Birth mothers come in a range of different ages and backgrounds, just like the world of adoption does. There is no set age or background that will identify who a birth mother is. Your coworker could be a birth mother, which you may never know for sure, but it’s possible. Put simply, birth mothers are women who go about their daily lives in our everyday world. Some own the title of birth mothers, others choose to keep it hidden.
It is easy to fall into the image of a birth mother being a teenager who made a mistake. While there are teen-aged birth mothers out there, they aren’t the vast majority.
Here are some things to keep in mind:
Age. Not every birth mother starts her journey at the age of 16. There are birth mothers that range from 16 to 40. In fact, the biggest collection of expectant mothers range from 20 to mid-thirties.
Marital status. Every woman who comes through our doors has a different relationship status. Maybe she is recently divorced, just married, or not in a relationship at all. No matter the case, all birth mothers come in at different stages of their life.
Race. Women from all different races chose adoption. Being in Nevada, there are all kinds of women who walk through our doors. The idea that it is only young Latina women is an unfair idea many have. Anyone is able to choose adoption.
Education. Plenty of birth mothers have a high school diploma or even a college degree. So, you can eliminate the preconceived notion that birth mothers are uneducated or didn’t finish school. That isn’t true. Yes, some birth mothers choose to put their education on hold for pregnancy, but that doesn’t make them lesser than those who didn’t have to.
Support Systems. Not every birth mother is without a support system. There are plenty who have friends, family members, and other trusted individuals who support, encourage and comfort them throughout the adoption journey. Not every woman goes through the adoption process alone or only their adoption caseworker.
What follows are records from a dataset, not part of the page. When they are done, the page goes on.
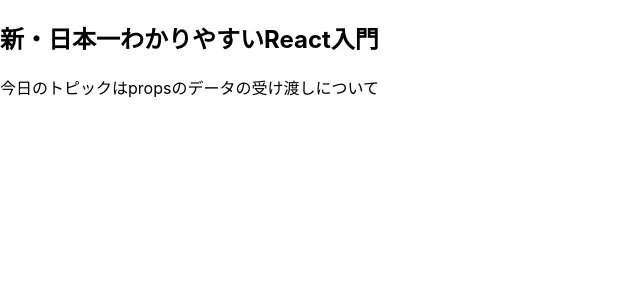
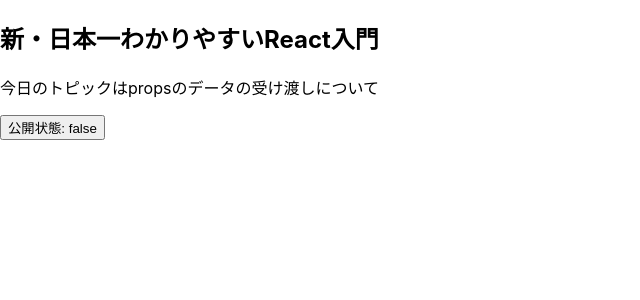
Before and after one commit to nomikazu-x/react-basic, a React (Create React App) app: page / in a window 1280 px wide. Shown: the top 300 px of the page, without its empty margins (0-640 px from the left). Built offline with nearby package versions, Linux system fonts and the light colour scheme.

Commit message:
コンポーネントの状態管理

```diff
--- a/src/components/Article.jsx
+++ b/src/components/Article.jsx
@@ -1,10 +1,16 @@
-import {Content, Title} from "./index"
+import {useState} from "react";
+import {Content, Title, PublishButton} from "./index";
 
 const Article = (props) => {
+    const [isPublished, setIsPublished] = useState(false)
+    const publishArticle = () => {
+        setIsPublished(true)
+    }
     return (
         <div>
            <Title title={props.title} />
            <Content content={props.content} />
+           <PublishButton isPublished={isPublished} onClick={publishArticle} />
         </div>
     );
 };
--- /dev/null
+++ b/src/components/PublishButton.jsx
@@ -0,0 +1,9 @@
+const PublishButton = (props) => {
+    return (
+        <button onClick={() => props.onClick()}>
+            公開状態: {props.isPublished.toString()}
+        </button>
+    )
+}
+
+export default PublishButton;
--- a/src/components/index.js
+++ b/src/components/index.js
@@ -1,4 +1,5 @@
 export {default as Article} from './Article'
 export {default as Button} from './Button'
 export {default as Content} from './Content'
+export {default as PublishButton} from './PublishButton'
 export {default as Title} from './Title'
```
Employment. Maybe the idea that a birth mother doesn’t have a great job is what you think of first. While that can happen, there are women who have amazing jobs and are thriving in them. Birth mothers who are employed, then, may choose to place their baby for adoption because they already have a family, weren’t expecting another child, or can’t afford another child on their current salary.
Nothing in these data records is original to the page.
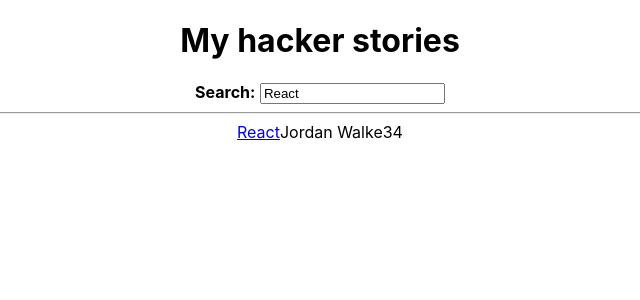
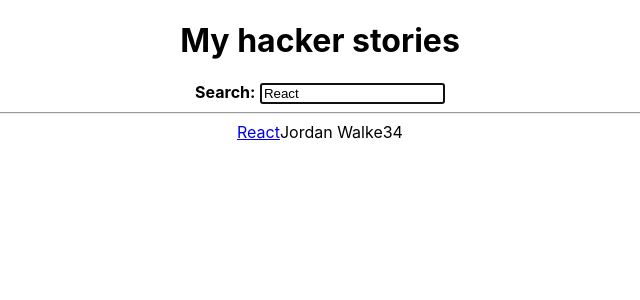
Before and after one commit to hungmuha/hackerReact, a React (Create React App) app: page / in a window 1280 px wide. Shown: the top 300 px of the page, without its empty margins (320-960 px from the left). Built offline with nearby package versions, Linux system fonts and the light colour scheme.

Commit message:
make changed to focus element in a declarative way in React

```diff
--- a/src/App.js
+++ b/src/App.js
@@ -53,16 +53,23 @@ const App = () => {
   return (
     <div className="App">
       <h1>My hacker stories</h1>
-      <InputWithLabel id="search" label="Search" value={searchTerm} onInputChange={handleSearch}>
+
+      <InputWithLabel
+        id="search"
+        label="Search"
+        value={searchTerm}
+        isFocused
+        onInputChange={handleSearch}>
         <strong>Search:</strong>
       </InputWithLabel>
+
       <hr/>
       <List list={searchedStories}/>
     </div>
   );
 };
 
-const InputWithLabel = ({id,children,value,type = 'text',onInputChange}) => (
+const InputWithLabel = ({id,children,value,isFocused,type = 'text',onInputChange}) => (
   <>
     <label htmlFor={id}>{children}</label>
     &nbsp;
@@ -71,6 +78,7 @@ const InputWithLabel = ({id,children,value,type = 'text',onInputChange}) => (
       type={type}
       value={value}
       onChange={onInputChange}
+      autoFocus = {isFocused}
     />
   </>
  );
```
Types of Birth Mothers
When it comes to who a birth mother is, though, you have to look around. There is no set standard for being one, but we do have a few examples for you. Maybe you fit into one of these, or maybe you are in a category of your own. No matter the label, you are just as valid as any other birth mother.
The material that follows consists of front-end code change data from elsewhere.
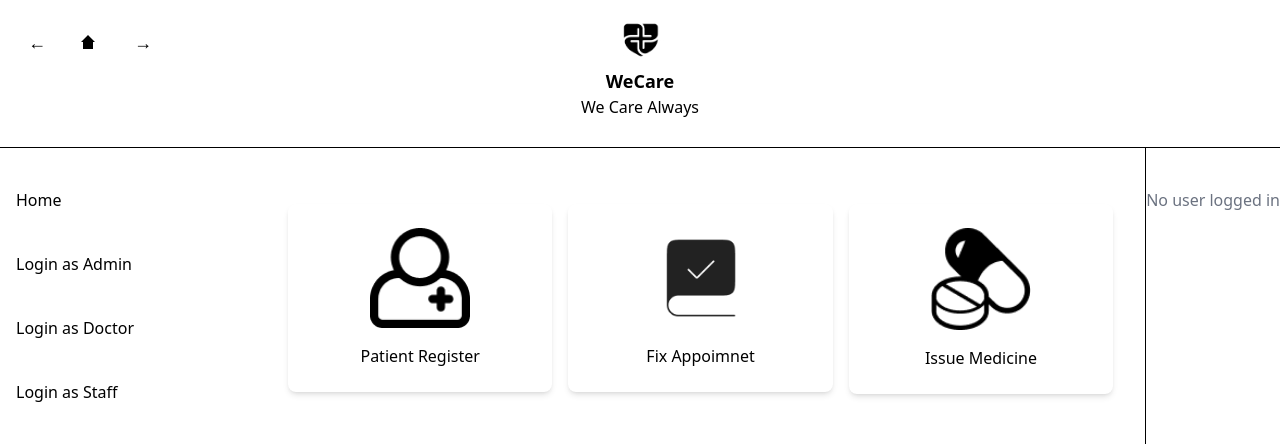
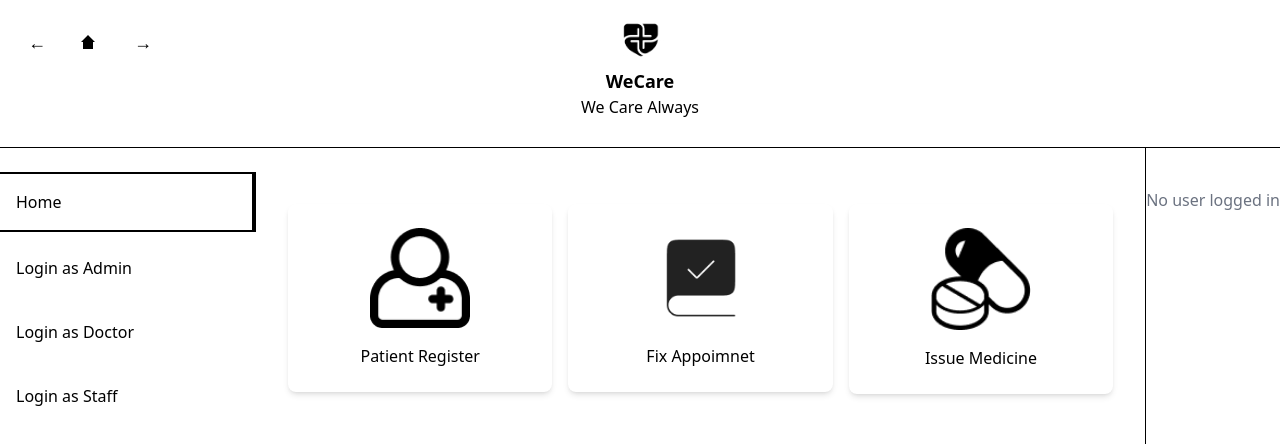
Before and after one commit to Chethiya2001/frontend-care, a Next.js app: page /staff in a window 1280 px wide. Before the commit this address had no page. Shown: the top 444 px of the page. Built offline with nearby package versions, Linux system fonts and the light colour scheme.

Commit message:
active link done

```diff
--- a/components/AsideBar.jsx
+++ b/components/AsideBar.jsx
@@ -1,30 +1,28 @@
 "use client";
-import React, { useEffect } from "react";
+import React, { useEffect, useState } from "react";
 import Link from "next/link";
 import { useRouter } from "next/navigation";
 
-const AsideBar = ({ role }) => {
+const AsideBar = () => {
   const router = useRouter();
+  const [role, setRole] = useState(""); // State to store the user role
+
+  // Fetch the role from localStorage (or JWT token) when the component mounts
+  useEffect(() => {
+    const storedRole = localStorage.getItem("role"); // Or from your JWT if applicable
+    if (storedRole) {
+      setRole(storedRole); // Set the role when available
+    }
+  }, []);
 
   const handleLogout = () => {
     localStorage.clear();
     router.push("/");
   };
 
-  useEffect(() => {
-    const token = localStorage.getItem("token");
-
-    // Log the role and token values for debugging
-    console.log("Role:", role);
-    console.log("Token:", token);
-
-    if (!token) {
-      router.push("/");
-    }
-  }, [router, role]);
-
-  const getActiveClass = (path) => {
-    return router.pathname === path
+  // Function to determine if the current link is active based on the user's role
+  const getActiveClass = (targetRole) => {
+    return role === targetRole
       ? "border-t-2 border-b-2 border-black border-r-4 border-r-black"
       : "border-transparent hover:border-t-2 hover:border-b-2 hover:border-black hover:border-r-4 hover:border-r-black";
   };
@@ -34,7 +32,7 @@ const AsideBar = ({ role }) => {
       <nav className="flex-1">
         <ul className="space-y-2 mt-30">
           <li>
-            <Link href="/" className={`block p-4 ${getActiveClass("/")}`}>
+            <Link href="/" className={`block p-4 ${getActiveClass("")}`}>
               Home
             </Link>
           </li>
@@ -44,7 +42,7 @@ const AsideBar = ({ role }) => {
             <li>
               <Link
                 href="/admin"
-                className={`block p-4 ${getActiveClass("/admin")}`}
+                className={`block p-4 ${getActiveClass("admin")}`}
               >
                 Admin
               </Link>
@@ -54,8 +52,8 @@ const AsideBar = ({ role }) => {
           {role === "doctor" && (
             <li>
               <Link
-                href="/consultant"
-                className={`block p-4 ${getActiveClass("/consultant")}`}
+                href="/doctor"
+                className={`block p-4 ${getActiveClass("doctor")}`}
               >
                 Doctor
               </Link>
@@ -66,7 +64,7 @@ const AsideBar = ({ role }) => {
             <li>
               <Link
                 href="/staff"
-                className={`block p-4 ${getActiveClass("/staff")}`}
+                className={`block p-4 ${getActiveClass("staff")}`}
               >
                 Staff
               </Link>
@@ -79,7 +77,7 @@ const AsideBar = ({ role }) => {
               <li>
                 <Link
                   href="/login"
-                  className={`block p-4 ${getActiveClass("/login")}`}
+                  className={`block p-4 ${getActiveClass("login")}`}
                 >
                   Login as Admin
                 </Link>
@@ -87,7 +85,7 @@ const AsideBar = ({ role }) => {
               <li>
                 <Link
                   href="/login-doctor"
-                  className={`block p-4 ${getActiveClass("/login-doctor")}`}
+                  className={`block p-4 ${getActiveClass("login-doctor")}`}
                 >
                   Login as Doctor
                 </Link>
@@ -95,7 +93,7 @@ const AsideBar = ({ role }) => {
               <li>
                 <Link
                   href="/login-staff"
-                  className={`block p-4 ${getActiveClass("/login-staff")}`}
+                  className={`block p-4 ${getActiveClass("login-staff")}`}
                 >
                   Login as Staff
                 </Link>
```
Military. Military women can find themselves unable to raise a child because, maybe, they are being deployed. That isn’t the only reason it could happen, though.
Addiction. It is true that many birth mothers may or may not struggle with some kind of addiction. But it’s unfair to place all birth mothers into this line of thought. If a birth mother, who may happen to have an addiction, chooses adoption, she is doing everything in her power to make sure her baby has the best chances in life. She is allowing herself to get her life together, if she chooses to do so, as well.
Sexual Assault. It is devastating to know that this happens to women. However, our agency offers temporary housing assistance if she chooses to place her baby for adoption with us. This will ensure that she has a safe and healthy environment for her pregnancy and adoption journey.
Single Women. It seems that, more times than not, pregnancy is unplanned. For a single birth mother who isn’t ready or unable to raise a child on her own, adoption is a great option for her..
Mother’s Already. There are many birth mothers who are already raising children at home. An unplanned pregnancy can throw a wrench into this and any future plans. Maybe another child wasn’t in the cards at the time and that’s okay.
Professional. A birth mother can have an amazing job, but experience an unexpected pregnancy and not be able to care for him or her. Perhaps they are about to get promoted or are too deep into their career to provide the love, care and support her child deserves. After all, having a baby is a huge commitment that not everyone can do. There is nothing wrong with that either.
If you are one of the many examples of a birth mother, know you aren’t alone. There are women who have gone down a similar journey before you. If you aren’t feeling like you are on the list above, just know, no matter what, you are valid. Sure, you may not fit the idea of a birth mother, but most women don’t. Even teen mothers don’t fit the idea of a birth mother set by the world.
The World is Full of Birth Mothers
No matter who you are, or what you do, you are a birth mother. There are women out there just like you. They could be your next door neighbor, a friend or a family member. You never know! The idea that every adoption story starts with a scared teenager needs to be rewritten. You are on this journey and you are the start to this beautiful path.